| ACTIVITY |
Using the data below, copy each line that includes the word "string".

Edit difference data

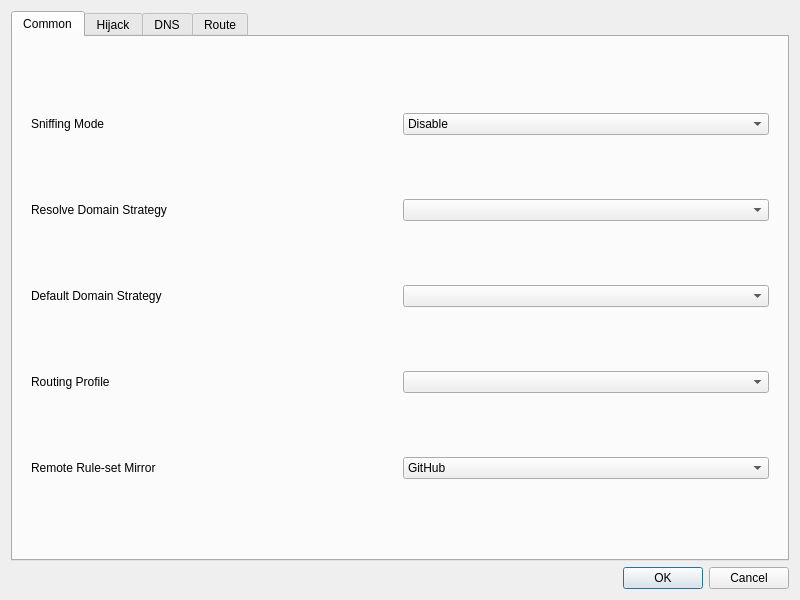
Qt form include/ui/setting/dialog_manage_routes.ui (shengmo0210/Throne) before a commit.
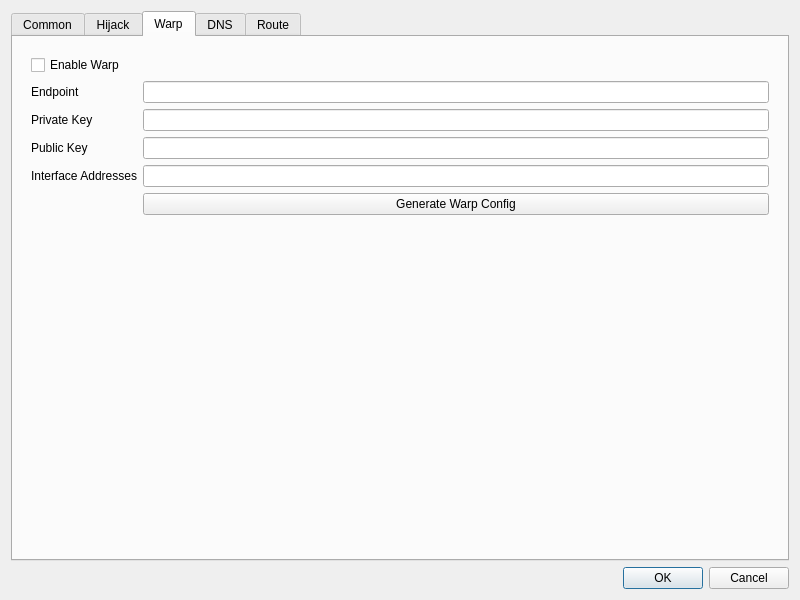
The same form after that commit. The open tabs and pages were chosen to show the change.

Commit message: add warp autogen/route option && fix traffic looper

What changed in the file:
```diff
--- a/include/ui/setting/dialog_manage_routes.ui
+++ b/include/ui/setting/dialog_manage_routes.ui
@@ -260,6 +260,79 @@
        </item>
       </layout>
      </widget>
+     <widget class="QWidget" name="tab_5">
+      <attribute name="title">
+       <string>Warp</string>
+      </attribute>
+      <layout class="QVBoxLayout" name="verticalLayout_8">
+       <item>
+        <widget class="QWidget" name="widget_3" native="true">
+         <layout class="QFormLayout" name="formLayout_3">
+          <item row="0" column="0">
+           <widget class="QCheckBox" name="enable_warp">
+            <property name="toolTip">
+             <string>&lt;html&gt;&lt;head/&gt;&lt;body&gt;&lt;p&gt;Enables the following config to be used as egress, useful for bypassing services restrciting non-warp VPNs&lt;/p&gt;&lt;/body&gt;&lt;/html&gt;</string>
+            </property>
+            <property name="text">
+             <string>Enable Warp</string>
+            </property>
+           </widget>
+          </item>
+          <item row="1" column="0">
+           <widget class="QLabel" name="label_7">
+            <property name="text">
+             <string>Endpoint</string>
+            </property>
+           </widget>
+          </item>
+          <item row="1" column="1">
+           <widget class="QLineEdit" name="warp_ep"/>
+          </item>
+          <item row="2" column="0">
+           <widget class="QLabel" name="label_4">
+            <property name="text">
+             <string>Private Key</string>
+            </property>
+           </widget>
+          </item>
+          <item row="2" column="1">
+           <widget class="QLineEdit" name="warp_private_key"/>
+          </item>
+          <item row="3" column="0">
+           <widget class="QLabel" name="label_5">
+            <property name="text">
+             <string>Public Key</string>
+            </property>
+           </widget>
+          </item>
+          <item row="3" column="1">
+           <widget class="QLineEdit" name="warp_public_key"/>
+          </item>
+          <item row="4" column="0">
+           <widget class="QLabel" name="label_12">
+            <property name="text">
+             <string>Interface Addresses</string>
+            </property>
+           </widget>
+          </item>
+          <item row="4" column="1">
+           <widget class="QLineEdit" name="warp_ifc_addrs"/>
+          </item>
+          <item row="5" column="1">
+           <widget class="QPushButton" name="warp_autogen">
+            <property name="toolTip">
+             <string>&lt;html&gt;&lt;head/&gt;&lt;body&gt;&lt;p&gt;Gets a new config from cloudflare API&lt;/p&gt;&lt;/body&gt;&lt;/html&gt;</string>
+            </property>
+            <property name="text">
+             <string>Generate Warp Config</string>
+            </property>
+           </widget>
+          </item>
+         </layout>
+        </widget>
+       </item>
+      </layout>
+     </widget>
      <widget class="QWidget" name="tab_3">
       <attribute name="title">
        <string>DNS</string>
```
The commit also changes 18 other files.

| REPLY |
+       <string>Warp</string>
+             <string>&lt;html&gt;&lt;head/&gt;&lt;body&gt;&lt;p&gt;Enables the following config to be used as egress, useful for bypassing services restrciting non-warp VPNs&lt;/p&gt;&lt;/body&gt;&lt;/html&gt;</string>
+             <string>Enable Warp</string>
+             <string>Endpoint</string>
+             <string>Private Key</string>
+             <string>Public Key</string>
+             <string>Interface Addresses</string>
+             <string>&lt;html&gt;&lt;head/&gt;&lt;body&gt;&lt;p&gt;Gets a new config from cloudflare API&lt;/p&gt;&lt;/body&gt;&lt;/html&gt;</string>
+             <string>Generate Warp Config</string>
        <string>DNS</string>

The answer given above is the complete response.